Prachanda visited India from May 31 to June 3, his first official trip abroad since taking office in December 2022. On Thursday, he met Prime Minister Narendra Modi and the two countries signed seven agreements and launched six projects including new rail services.
The two leaders also vowed to resolve the thorny border dispute in a spirit of amicability.
Responding to questions from lawmakers about the agreements reached during his visit to India and the approval of the citizenship amendment bill by the House of Representatives, Prachanda said both Nepal and India should sit down for discussions and put the map in front of them.
“Several issues were discussed during my visit to India. We focused on issues related to national interest and sovereignty. Talks were also held on the issue of maps,” the prime minister told parliament.
Asked about wearing a saffron-colored shawl while praying at the Mahakaleshwar temple in Ujjain, Madhya Pradesh during his visit, Prachanda said, “No one should do anything to demean the people’s religion”.
“I went to Indore to study waste management and IT development there,” he clarifies.
“I believe in secularism,” the prime minister said when asked by some lawmakers if he was a theist or an atheist.
Prachanda said the citizenship bill was passed to the President for certification after being passed by both houses of Parliament. Many people have been stripped of their citizenship because of the bill’s long non-certification, he added.

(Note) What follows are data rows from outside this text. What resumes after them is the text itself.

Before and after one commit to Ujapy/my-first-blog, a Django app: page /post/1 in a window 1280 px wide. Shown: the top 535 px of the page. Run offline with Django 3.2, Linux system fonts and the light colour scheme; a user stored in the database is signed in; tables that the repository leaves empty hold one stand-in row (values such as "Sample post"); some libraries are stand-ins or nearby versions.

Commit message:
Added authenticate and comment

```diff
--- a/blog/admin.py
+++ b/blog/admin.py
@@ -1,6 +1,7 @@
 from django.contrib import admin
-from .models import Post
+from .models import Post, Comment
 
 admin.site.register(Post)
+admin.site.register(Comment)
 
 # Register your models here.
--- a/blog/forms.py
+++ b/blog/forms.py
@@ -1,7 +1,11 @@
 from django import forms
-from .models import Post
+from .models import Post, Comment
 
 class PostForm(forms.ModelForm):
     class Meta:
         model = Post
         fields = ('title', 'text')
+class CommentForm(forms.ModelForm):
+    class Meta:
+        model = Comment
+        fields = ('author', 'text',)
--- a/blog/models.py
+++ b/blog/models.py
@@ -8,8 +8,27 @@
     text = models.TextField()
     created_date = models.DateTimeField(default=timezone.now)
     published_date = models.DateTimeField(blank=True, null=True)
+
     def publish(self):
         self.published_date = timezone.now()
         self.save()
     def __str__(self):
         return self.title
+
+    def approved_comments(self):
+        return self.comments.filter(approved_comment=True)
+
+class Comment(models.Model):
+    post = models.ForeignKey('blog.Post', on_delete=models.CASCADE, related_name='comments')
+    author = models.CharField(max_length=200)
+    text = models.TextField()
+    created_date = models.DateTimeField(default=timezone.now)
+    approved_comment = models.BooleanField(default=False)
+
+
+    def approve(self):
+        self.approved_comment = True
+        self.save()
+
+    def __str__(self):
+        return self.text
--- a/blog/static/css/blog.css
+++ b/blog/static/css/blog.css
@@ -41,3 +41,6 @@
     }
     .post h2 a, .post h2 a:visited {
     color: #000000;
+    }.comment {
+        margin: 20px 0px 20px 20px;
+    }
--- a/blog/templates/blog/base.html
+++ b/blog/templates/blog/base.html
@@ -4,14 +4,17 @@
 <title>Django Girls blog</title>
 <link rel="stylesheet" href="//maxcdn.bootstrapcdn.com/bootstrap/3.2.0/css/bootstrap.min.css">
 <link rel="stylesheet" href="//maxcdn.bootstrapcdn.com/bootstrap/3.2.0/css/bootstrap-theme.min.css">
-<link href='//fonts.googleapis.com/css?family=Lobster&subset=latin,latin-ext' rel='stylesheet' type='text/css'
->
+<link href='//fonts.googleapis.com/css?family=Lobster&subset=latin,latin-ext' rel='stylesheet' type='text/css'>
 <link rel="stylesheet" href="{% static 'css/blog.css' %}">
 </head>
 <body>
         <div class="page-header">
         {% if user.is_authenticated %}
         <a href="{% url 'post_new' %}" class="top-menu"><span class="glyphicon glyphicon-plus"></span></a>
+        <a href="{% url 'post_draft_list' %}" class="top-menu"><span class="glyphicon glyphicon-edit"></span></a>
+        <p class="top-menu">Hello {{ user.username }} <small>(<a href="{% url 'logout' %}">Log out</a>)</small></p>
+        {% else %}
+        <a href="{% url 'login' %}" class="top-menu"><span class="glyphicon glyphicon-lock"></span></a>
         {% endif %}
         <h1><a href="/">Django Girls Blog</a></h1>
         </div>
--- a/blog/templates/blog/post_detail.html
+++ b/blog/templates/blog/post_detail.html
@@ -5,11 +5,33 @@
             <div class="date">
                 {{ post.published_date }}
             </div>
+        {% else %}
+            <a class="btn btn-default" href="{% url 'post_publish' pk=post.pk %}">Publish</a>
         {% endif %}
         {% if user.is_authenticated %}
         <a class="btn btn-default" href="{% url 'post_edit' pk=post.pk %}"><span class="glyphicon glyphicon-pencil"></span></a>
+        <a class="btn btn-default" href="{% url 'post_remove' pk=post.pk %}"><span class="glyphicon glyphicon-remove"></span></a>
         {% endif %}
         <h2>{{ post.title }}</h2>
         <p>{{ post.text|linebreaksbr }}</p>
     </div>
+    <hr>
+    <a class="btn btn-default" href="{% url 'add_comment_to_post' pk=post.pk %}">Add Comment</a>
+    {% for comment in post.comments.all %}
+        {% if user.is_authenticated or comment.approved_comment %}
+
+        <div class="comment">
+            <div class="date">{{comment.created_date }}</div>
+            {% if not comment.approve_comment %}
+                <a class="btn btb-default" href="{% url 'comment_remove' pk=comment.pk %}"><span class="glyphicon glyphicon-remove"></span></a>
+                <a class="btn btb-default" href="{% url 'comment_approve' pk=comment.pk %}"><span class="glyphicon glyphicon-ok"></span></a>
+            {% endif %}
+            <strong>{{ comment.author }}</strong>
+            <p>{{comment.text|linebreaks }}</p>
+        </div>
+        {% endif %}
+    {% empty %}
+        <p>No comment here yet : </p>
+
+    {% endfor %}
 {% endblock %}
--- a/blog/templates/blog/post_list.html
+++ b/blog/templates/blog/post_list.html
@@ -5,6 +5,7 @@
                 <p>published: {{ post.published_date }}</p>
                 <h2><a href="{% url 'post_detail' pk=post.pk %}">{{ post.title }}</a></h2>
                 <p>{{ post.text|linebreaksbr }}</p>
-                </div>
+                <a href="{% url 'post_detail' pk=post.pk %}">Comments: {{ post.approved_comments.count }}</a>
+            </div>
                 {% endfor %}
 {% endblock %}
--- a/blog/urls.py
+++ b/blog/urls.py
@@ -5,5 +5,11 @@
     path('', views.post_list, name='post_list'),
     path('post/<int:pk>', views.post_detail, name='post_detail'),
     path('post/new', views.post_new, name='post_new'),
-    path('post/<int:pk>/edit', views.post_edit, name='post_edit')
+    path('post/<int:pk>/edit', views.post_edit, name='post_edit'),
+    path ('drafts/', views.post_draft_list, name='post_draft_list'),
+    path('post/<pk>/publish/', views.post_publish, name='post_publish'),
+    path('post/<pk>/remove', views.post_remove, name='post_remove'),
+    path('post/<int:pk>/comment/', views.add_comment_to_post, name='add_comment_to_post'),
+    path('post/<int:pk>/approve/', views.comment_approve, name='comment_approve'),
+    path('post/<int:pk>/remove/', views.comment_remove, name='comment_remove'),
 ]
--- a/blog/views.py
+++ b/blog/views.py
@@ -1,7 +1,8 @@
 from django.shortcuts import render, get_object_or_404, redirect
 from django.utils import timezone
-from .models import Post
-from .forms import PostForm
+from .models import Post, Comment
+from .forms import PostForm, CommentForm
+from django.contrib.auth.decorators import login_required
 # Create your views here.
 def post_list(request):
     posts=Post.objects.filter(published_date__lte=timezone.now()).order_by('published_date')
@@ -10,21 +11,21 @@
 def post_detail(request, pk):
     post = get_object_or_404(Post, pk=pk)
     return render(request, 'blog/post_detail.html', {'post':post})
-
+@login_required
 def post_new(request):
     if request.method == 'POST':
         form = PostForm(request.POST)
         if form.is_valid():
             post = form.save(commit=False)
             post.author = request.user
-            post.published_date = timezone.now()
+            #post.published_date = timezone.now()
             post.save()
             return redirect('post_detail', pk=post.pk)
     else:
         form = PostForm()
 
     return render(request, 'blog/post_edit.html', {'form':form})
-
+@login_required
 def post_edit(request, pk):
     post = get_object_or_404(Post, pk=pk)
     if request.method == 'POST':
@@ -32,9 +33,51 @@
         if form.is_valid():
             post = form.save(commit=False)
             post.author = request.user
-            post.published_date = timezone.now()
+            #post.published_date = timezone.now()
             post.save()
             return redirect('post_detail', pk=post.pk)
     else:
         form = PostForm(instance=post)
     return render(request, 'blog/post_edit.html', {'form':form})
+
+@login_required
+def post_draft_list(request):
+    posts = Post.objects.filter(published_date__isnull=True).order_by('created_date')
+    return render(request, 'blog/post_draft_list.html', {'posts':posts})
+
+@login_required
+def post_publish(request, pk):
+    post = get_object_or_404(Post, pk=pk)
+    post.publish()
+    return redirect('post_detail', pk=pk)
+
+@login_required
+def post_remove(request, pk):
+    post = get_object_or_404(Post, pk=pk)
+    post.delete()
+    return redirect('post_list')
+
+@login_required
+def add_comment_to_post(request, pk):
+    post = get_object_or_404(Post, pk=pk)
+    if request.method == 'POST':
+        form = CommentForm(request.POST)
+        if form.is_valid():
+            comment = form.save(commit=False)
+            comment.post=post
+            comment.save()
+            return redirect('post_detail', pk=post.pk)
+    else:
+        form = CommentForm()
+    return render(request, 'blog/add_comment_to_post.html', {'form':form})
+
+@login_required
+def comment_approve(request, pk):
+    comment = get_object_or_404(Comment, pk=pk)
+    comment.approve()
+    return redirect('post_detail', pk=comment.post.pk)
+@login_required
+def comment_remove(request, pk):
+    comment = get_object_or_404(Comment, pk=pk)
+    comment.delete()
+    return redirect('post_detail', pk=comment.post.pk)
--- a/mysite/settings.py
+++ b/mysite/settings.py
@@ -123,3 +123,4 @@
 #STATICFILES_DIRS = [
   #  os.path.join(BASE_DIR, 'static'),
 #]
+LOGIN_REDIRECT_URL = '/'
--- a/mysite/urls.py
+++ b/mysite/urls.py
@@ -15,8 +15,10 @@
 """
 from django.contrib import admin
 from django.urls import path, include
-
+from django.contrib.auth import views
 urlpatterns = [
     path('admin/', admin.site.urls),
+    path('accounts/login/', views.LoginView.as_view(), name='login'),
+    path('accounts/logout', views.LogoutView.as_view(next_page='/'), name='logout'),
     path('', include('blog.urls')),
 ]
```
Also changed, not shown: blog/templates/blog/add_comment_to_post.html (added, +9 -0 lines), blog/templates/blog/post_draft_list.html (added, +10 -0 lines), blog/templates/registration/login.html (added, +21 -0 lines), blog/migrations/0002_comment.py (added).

During Monday’s meeting, Prachanda was asked questions on several different issues, including the Pancheshwar multi-use project, border security issues and the citizenship bill.
Relations between India and Nepal have become tense after Kathmandu released a new political map in 2020 showing three Indian territories – Limpiadura, Karapani and Lipulek – is part of Nepal.
India responded strongly to this, calling it a “unilateral act” and warning Kathmandu that such “artificial expansion” of territorial claims is unacceptable to India.
Nepal is important to India in terms of India’s overall strategic interests in the region, and leaders of both countries often refer to the age-old “Roti Beti” relationship.
The country shares a border of more than 1,850 kilometers with five Indian states – Sikkim, West Bengal, Bihar, Uttar Pradesh and Uttarakhand.
Landlocked Nepal relies heavily on India for the transport of goods and services.
Nepal goes to sea through India and the vast majority of its needs are sourced from and imported through India.
The Indonesian Treaty of Peace and Friendship of 1950 formed the cornerstone of the special relationship between the two countries.
(This is an unedited and auto-generated story from a Syndicated News feed, the content body may not have been modified or edited by LatestLY staff)